### PROBLEM DETAILS
Keeping every line intact, repeat the data word for word.

Web interface edit records:
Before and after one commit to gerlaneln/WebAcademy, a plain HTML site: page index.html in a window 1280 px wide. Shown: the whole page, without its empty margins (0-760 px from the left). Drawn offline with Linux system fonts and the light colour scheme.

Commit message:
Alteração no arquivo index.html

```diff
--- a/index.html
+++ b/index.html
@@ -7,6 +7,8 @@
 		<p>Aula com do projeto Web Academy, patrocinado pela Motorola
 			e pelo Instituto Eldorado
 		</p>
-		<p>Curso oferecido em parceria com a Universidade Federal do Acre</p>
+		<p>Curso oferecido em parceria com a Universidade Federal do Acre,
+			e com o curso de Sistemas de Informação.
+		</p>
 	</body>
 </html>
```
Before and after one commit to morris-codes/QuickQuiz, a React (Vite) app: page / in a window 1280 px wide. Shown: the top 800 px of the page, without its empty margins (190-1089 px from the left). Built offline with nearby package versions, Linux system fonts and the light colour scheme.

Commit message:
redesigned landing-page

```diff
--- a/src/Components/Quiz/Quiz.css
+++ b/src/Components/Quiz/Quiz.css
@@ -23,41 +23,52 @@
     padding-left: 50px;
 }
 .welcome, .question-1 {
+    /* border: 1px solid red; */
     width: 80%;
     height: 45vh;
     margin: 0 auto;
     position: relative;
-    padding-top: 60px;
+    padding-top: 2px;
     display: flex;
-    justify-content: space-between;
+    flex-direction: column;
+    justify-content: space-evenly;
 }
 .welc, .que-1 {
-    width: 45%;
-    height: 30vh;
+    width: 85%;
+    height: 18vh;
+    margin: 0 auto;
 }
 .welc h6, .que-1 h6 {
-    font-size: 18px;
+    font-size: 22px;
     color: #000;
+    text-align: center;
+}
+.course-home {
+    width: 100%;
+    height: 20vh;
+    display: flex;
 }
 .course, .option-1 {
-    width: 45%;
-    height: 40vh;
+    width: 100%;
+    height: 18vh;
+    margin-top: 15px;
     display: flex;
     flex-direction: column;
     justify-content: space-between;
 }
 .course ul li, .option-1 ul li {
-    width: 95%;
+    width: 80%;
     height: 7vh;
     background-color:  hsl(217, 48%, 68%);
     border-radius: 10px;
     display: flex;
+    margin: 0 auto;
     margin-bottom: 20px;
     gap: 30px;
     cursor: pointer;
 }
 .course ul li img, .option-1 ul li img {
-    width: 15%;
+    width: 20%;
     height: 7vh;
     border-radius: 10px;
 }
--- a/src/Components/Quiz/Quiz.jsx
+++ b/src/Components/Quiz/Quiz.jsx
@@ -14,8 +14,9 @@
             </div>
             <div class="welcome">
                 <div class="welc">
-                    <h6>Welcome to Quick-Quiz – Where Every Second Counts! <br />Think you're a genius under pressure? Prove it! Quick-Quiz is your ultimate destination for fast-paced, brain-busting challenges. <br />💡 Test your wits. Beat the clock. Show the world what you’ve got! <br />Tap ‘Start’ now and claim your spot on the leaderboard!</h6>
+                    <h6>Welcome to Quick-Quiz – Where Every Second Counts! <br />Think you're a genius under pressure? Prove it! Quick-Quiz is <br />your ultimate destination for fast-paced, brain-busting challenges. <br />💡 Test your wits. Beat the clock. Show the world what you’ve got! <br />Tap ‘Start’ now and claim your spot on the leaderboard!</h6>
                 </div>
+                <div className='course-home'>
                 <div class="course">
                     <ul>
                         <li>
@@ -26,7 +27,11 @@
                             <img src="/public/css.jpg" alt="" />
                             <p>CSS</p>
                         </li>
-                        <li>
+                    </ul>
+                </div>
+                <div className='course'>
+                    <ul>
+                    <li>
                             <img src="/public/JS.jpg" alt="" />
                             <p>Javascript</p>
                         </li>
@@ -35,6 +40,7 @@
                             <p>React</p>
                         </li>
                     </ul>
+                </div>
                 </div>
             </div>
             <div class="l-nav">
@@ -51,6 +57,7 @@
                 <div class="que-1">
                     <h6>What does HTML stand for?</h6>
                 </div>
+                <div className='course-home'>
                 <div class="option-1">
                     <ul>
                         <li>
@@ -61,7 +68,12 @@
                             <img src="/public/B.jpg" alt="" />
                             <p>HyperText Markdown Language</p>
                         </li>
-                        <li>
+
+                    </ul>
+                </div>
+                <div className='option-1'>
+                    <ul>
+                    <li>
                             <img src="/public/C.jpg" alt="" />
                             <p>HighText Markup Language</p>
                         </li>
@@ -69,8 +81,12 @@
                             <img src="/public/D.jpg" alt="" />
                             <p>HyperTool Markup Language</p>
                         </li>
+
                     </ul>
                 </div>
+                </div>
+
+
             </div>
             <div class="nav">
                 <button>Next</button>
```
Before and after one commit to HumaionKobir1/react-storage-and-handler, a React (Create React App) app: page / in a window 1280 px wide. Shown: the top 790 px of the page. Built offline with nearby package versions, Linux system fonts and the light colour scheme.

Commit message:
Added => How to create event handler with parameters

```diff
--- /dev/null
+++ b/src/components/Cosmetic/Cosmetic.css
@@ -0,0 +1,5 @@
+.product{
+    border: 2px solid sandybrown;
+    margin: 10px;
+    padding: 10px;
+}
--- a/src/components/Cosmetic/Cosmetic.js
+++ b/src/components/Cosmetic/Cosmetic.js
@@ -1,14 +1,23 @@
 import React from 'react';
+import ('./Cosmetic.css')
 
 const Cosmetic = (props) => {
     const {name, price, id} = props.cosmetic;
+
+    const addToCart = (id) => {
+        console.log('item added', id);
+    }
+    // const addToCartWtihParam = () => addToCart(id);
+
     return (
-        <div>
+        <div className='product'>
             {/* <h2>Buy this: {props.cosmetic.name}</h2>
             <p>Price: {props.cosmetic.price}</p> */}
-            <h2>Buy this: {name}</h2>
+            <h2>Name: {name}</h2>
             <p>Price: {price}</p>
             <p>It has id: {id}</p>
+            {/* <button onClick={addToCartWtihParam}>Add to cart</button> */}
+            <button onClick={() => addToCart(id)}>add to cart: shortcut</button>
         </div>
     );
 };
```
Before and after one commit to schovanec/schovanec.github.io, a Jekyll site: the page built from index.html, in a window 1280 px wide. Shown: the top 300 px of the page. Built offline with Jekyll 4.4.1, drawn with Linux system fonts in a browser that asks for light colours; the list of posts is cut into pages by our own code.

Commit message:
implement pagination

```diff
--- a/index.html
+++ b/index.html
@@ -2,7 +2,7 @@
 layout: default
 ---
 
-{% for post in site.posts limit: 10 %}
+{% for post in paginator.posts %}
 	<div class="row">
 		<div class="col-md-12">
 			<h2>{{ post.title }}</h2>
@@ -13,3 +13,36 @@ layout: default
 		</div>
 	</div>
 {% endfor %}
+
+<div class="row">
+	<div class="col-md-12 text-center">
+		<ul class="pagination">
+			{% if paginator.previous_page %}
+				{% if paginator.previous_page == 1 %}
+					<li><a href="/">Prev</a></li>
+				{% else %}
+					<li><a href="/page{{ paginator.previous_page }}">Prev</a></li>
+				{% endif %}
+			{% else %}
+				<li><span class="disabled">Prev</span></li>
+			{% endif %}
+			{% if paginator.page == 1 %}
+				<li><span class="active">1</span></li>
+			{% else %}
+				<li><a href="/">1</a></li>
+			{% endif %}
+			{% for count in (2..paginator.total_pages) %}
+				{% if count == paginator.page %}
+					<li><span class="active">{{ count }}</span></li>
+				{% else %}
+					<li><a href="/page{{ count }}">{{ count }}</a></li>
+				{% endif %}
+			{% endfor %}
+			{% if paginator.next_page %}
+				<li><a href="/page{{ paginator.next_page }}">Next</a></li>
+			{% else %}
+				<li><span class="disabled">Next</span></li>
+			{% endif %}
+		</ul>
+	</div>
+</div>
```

### EXERCISE ANSWER
Before and after one commit to gerlaneln/WebAcademy, a plain HTML site: page index.html in a window 1280 px wide. Shown: the whole page, without its empty margins (0-760 px from the left). Drawn offline with Linux system fonts and the light colour scheme.

Commit message:
Alteração no arquivo index.html

```diff
--- a/index.html
+++ b/index.html
@@ -7,6 +7,8 @@
 		<p>Aula com do projeto Web Academy, patrocinado pela Motorola
 			e pelo Instituto Eldorado
 		</p>
-		<p>Curso oferecido em parceria com a Universidade Federal do Acre</p>
+		<p>Curso oferecido em parceria com a Universidade Federal do Acre,
+			e com o curso de Sistemas de Informação.
+		</p>
 	</body>
 </html>
```
Before and after one commit to morris-codes/QuickQuiz, a React (Vite) app: page / in a window 1280 px wide. Shown: the top 800 px of the page, without its empty margins (190-1089 px from the left). Built offline with nearby package versions, Linux system fonts and the light colour scheme.

Commit message:
redesigned landing-page

```diff
--- a/src/Components/Quiz/Quiz.css
+++ b/src/Components/Quiz/Quiz.css
@@ -23,41 +23,52 @@
     padding-left: 50px;
 }
 .welcome, .question-1 {
+    /* border: 1px solid red; */
     width: 80%;
     height: 45vh;
     margin: 0 auto;
     position: relative;
-    padding-top: 60px;
+    padding-top: 2px;
     display: flex;
-    justify-content: space-between;
+    flex-direction: column;
+    justify-content: space-evenly;
 }
 .welc, .que-1 {
-    width: 45%;
-    height: 30vh;
+    width: 85%;
+    height: 18vh;
+    margin: 0 auto;
 }
 .welc h6, .que-1 h6 {
-    font-size: 18px;
+    font-size: 22px;
     color: #000;
+    text-align: center;
+}
+.course-home {
+    width: 100%;
+    height: 20vh;
+    display: flex;
 }
 .course, .option-1 {
-    width: 45%;
-    height: 40vh;
+    width: 100%;
+    height: 18vh;
+    margin-top: 15px;
     display: flex;
     flex-direction: column;
     justify-content: space-between;
 }
 .course ul li, .option-1 ul li {
-    width: 95%;
+    width: 80%;
     height: 7vh;
     background-color:  hsl(217, 48%, 68%);
     border-radius: 10px;
     display: flex;
+    margin: 0 auto;
     margin-bottom: 20px;
     gap: 30px;
     cursor: pointer;
 }
 .course ul li img, .option-1 ul li img {
-    width: 15%;
+    width: 20%;
     height: 7vh;
     border-radius: 10px;
 }
--- a/src/Components/Quiz/Quiz.jsx
+++ b/src/Components/Quiz/Quiz.jsx
@@ -14,8 +14,9 @@
             </div>
             <div class="welcome">
                 <div class="welc">
-                    <h6>Welcome to Quick-Quiz – Where Every Second Counts! <br />Think you're a genius under pressure? Prove it! Quick-Quiz is your ultimate destination for fast-paced, brain-busting challenges. <br />💡 Test your wits. Beat the clock. Show the world what you’ve got! <br />Tap ‘Start’ now and claim your spot on the leaderboard!</h6>
+                    <h6>Welcome to Quick-Quiz – Where Every Second Counts! <br />Think you're a genius under pressure? Prove it! Quick-Quiz is <br />your ultimate destination for fast-paced, brain-busting challenges. <br />💡 Test your wits. Beat the clock. Show the world what you’ve got! <br />Tap ‘Start’ now and claim your spot on the leaderboard!</h6>
                 </div>
+                <div className='course-home'>
                 <div class="course">
                     <ul>
                         <li>
@@ -26,7 +27,11 @@
                             <img src="/public/css.jpg" alt="" />
                             <p>CSS</p>
                         </li>
-                        <li>
+                    </ul>
+                </div>
+                <div className='course'>
+                    <ul>
+                    <li>
                             <img src="/public/JS.jpg" alt="" />
                             <p>Javascript</p>
                         </li>
@@ -35,6 +40,7 @@
                             <p>React</p>
                         </li>
                     </ul>
+                </div>
                 </div>
             </div>
             <div class="l-nav">
@@ -51,6 +57,7 @@
                 <div class="que-1">
                     <h6>What does HTML stand for?</h6>
                 </div>
+                <div className='course-home'>
                 <div class="option-1">
                     <ul>
                         <li>
@@ -61,7 +68,12 @@
                             <img src="/public/B.jpg" alt="" />
                             <p>HyperText Markdown Language</p>
                         </li>
-                        <li>
+
+                    </ul>
+                </div>
+                <div className='option-1'>
+                    <ul>
+                    <li>
                             <img src="/public/C.jpg" alt="" />
                             <p>HighText Markup Language</p>
                         </li>
@@ -69,8 +81,12 @@
                             <img src="/public/D.jpg" alt="" />
                             <p>HyperTool Markup Language</p>
                         </li>
+
                     </ul>
                 </div>
+                </div>
+
+
             </div>
             <div class="nav">
                 <button>Next</button>
```
Before and after one commit to HumaionKobir1/react-storage-and-handler, a React (Create React App) app: page / in a window 1280 px wide. Shown: the top 790 px of the page. Built offline with nearby package versions, Linux system fonts and the light colour scheme.

Commit message:
Added => How to create event handler with parameters

```diff
--- /dev/null
+++ b/src/components/Cosmetic/Cosmetic.css
@@ -0,0 +1,5 @@
+.product{
+    border: 2px solid sandybrown;
+    margin: 10px;
+    padding: 10px;
+}
--- a/src/components/Cosmetic/Cosmetic.js
+++ b/src/components/Cosmetic/Cosmetic.js
@@ -1,14 +1,23 @@
 import React from 'react';
+import ('./Cosmetic.css')
 
 const Cosmetic = (props) => {
     const {name, price, id} = props.cosmetic;
+
+    const addToCart = (id) => {
+        console.log('item added', id);
+    }
+    // const addToCartWtihParam = () => addToCart(id);
+
     return (
-        <div>
+        <div className='product'>
             {/* <h2>Buy this: {props.cosmetic.name}</h2>
             <p>Price: {props.cosmetic.price}</p> */}
-            <h2>Buy this: {name}</h2>
+            <h2>Name: {name}</h2>
             <p>Price: {price}</p>
             <p>It has id: {id}</p>
+            {/* <button onClick={addToCartWtihParam}>Add to cart</button> */}
+            <button onClick={() => addToCart(id)}>add to cart: shortcut</button>
         </div>
     );
 };
```
Before and after one commit to schovanec/schovanec.github.io, a Jekyll site: the page built from index.html, in a window 1280 px wide. Shown: the top 300 px of the page. Built offline with Jekyll 4.4.1, drawn with Linux system fonts in a browser that asks for light colours; the list of posts is cut into pages by our own code.

Commit message:
implement pagination

```diff
--- a/index.html
+++ b/index.html
@@ -2,7 +2,7 @@
 layout: default
 ---
 
-{% for post in site.posts limit: 10 %}
+{% for post in paginator.posts %}
 	<div class="row">
 		<div class="col-md-12">
 			<h2>{{ post.title }}</h2>
@@ -13,3 +13,36 @@ layout: default
 		</div>
 	</div>
 {% endfor %}
+
+<div class="row">
+	<div class="col-md-12 text-center">
+		<ul class="pagination">
+			{% if paginator.previous_page %}
+				{% if paginator.previous_page == 1 %}
+					<li><a href="/">Prev</a></li>
+				{% else %}
+					<li><a href="/page{{ paginator.previous_page }}">Prev</a></li>
+				{% endif %}
+			{% else %}
+				<li><span class="disabled">Prev</span></li>
+			{% endif %}
+			{% if paginator.page == 1 %}
+				<li><span class="active">1</span></li>
+			{% else %}
+				<li><a href="/">1</a></li>
+			{% endif %}
+			{% for count in (2..paginator.total_pages) %}
+				{% if count == paginator.page %}
+					<li><span class="active">{{ count }}</span></li>
+				{% else %}
+					<li><a href="/page{{ count }}">{{ count }}</a></li>
+				{% endif %}
+			{% endfor %}
+			{% if paginator.next_page %}
+				<li><a href="/page{{ paginator.next_page }}">Next</a></li>
+			{% else %}
+				<li><span class="disabled">Next</span></li>
+			{% endif %}
+		</ul>
+	</div>
+</div>
```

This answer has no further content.